As a nine-year-old visiting the University of Pennsylvania for the first time, I stopped in front of one of the many statues that dot the campus and peered into its face. I studied its nobility, its deep contours reflecting knowledge, intellect, even wisdom. My father told me it was Ben Franklin, reminding me that I’d probably heard about him in school, and I remembered that I had just learned about him. I had admired him for his many accomplishments in science, philosophy, education and politics. We continued on our walk and I absorbed Penn’s scholastic atmosphere and majestic architecture. By the time we left, I was determined to work hard and go to college there.
Returning to visit Penn recently felt like a homecoming. This time I was struck not only by the magnificence of the campus and Philadelphia but also by the opportunity for learning, growth and development offered there. The campus tour reinforced the fact that Penn is the ideal place for me.
Like Ben Franklin, the father of Penn and the modern liberal-arts education, I too have interests of great breadth and depth. Although I plan to focus on science, I also want to explore philosophy, education and business. Penn accommodates diverse curiosities by allowing students to take classes from all four of its undergraduate colleges and offering student-initiated preceptorials. My primary interest in science has led me to participate the Science Olympiad and create an award-winning science publication called Chaos at my school.

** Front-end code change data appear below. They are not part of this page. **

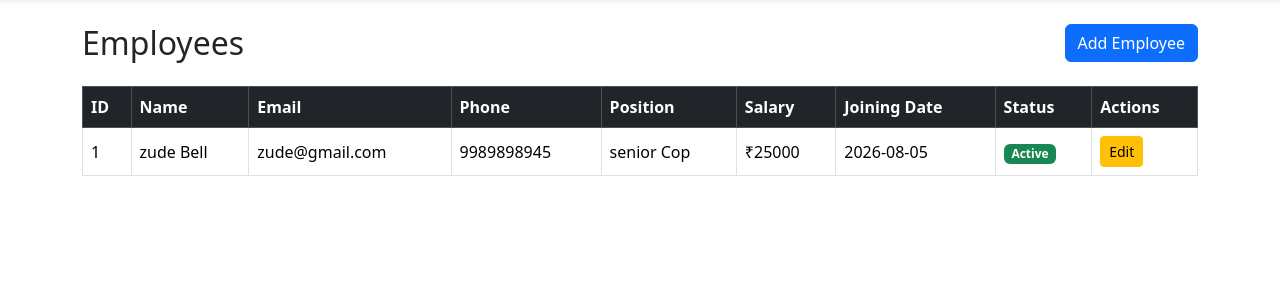
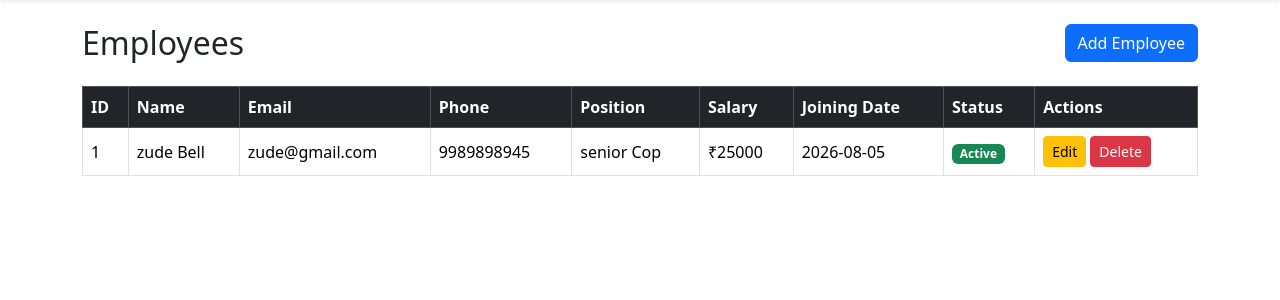
Before and after one commit to RoshanKumarMahaseth/Employee_Management_System, a Flask app: page /employees in a window 1280 px wide. Shown: the part 56-356 px from the top of the page. Run offline with Flask 3, Linux system fonts and the light colour scheme; a user stored in the database is signed in.

Commit message:
delete Employee

```diff
--- a/apps/routes.py
+++ b/apps/routes.py
@@ -115,3 +115,14 @@ def edit_employee(employee_id):
         return redirect(url_for('employees'))
 
     return render_template('edit_employee.html',title='Edit Employee',form=form)
+
+
+@app.route('/employee/<int:employee_id>/delete',methods=['GET','POST'])
+@login_required
+def delete_employee(employee_id):
+    employee = Employee.query.get_or_404(employee_id)
+
+    db.session.delete(employee)
+    db.session.commit()
+    flash('Employee has been deleted successfully!','success')
+    return redirect(url_for('employees'))
--- a/apps/templates/employees.html
+++ b/apps/templates/employees.html
@@ -11,6 +11,7 @@
     </a>
 
 </div>
+
 
 {% if employees %}
 
@@ -62,10 +63,23 @@
                 </td>
 
                 <td>
+
                     <a href="{{ url_for('edit_employee', employee_id=employee.id) }}"
                        class="btn btn-sm btn-warning">
                         Edit
                     </a>
+
+                    <form action="{{ url_for('delete_employee', employee_id=employee.id) }}"
+                          method="POST"
+                          class="d-inline">
+
+                        <button type="submit"
+                                class="btn btn-sm btn-danger">
+                            Delete
+                        </button>
+
+                    </form>
+
                 </td>
 
             </tr>
```
Also changed, not shown: instance/site.db.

I have also attended a summer science-research program where I developed an intense interest in biomedical research.
I plan to learn outside of the classroom, too, and contribute to the Philadelphia community. When I moved here from England, this city was my first American home, and I still consider it special. It possesses a friendly atmosphere and cooperative spirit I have found nowhere else. In high school, I realized the importance of giving back to the community and began volunteering at a hospital.
At Penn, I hope to give back to my “home” city by continuing my work as a hospital volunteer. Because I have always helped my peers with schoolwork, teaching is second nature to me. The satisfaction I derive from teaching led me to my job at an international learning center that hones children’s math and reading skills.
Penn also provides opportunities for me to explore my multicultural and musical interests. As president of my school’s Asian Cultural Society, I shared this enthusiasm for cultures by helping produce International Night, celebrating a variety of world cultures and encouraging the community to embrace cultural differences through music and dance. Penn’s vibrant musical opportunities also attract me. I play the flute in my school’s wind ensemble, marching, and jazz bands, and, at Penn, I would like to join the Wind Ensemble and other performing-arts groups.
My dream of attending Penn has only gotten stronger the more I’ve learned about it. Penn will allow me to learn and develop more than any other school. There, I will pursue my existing diverse interests, explore new ones, and contribute meaningfully to the Philadelphia community.
This piece has been published in Teen Ink’s monthly print magazine.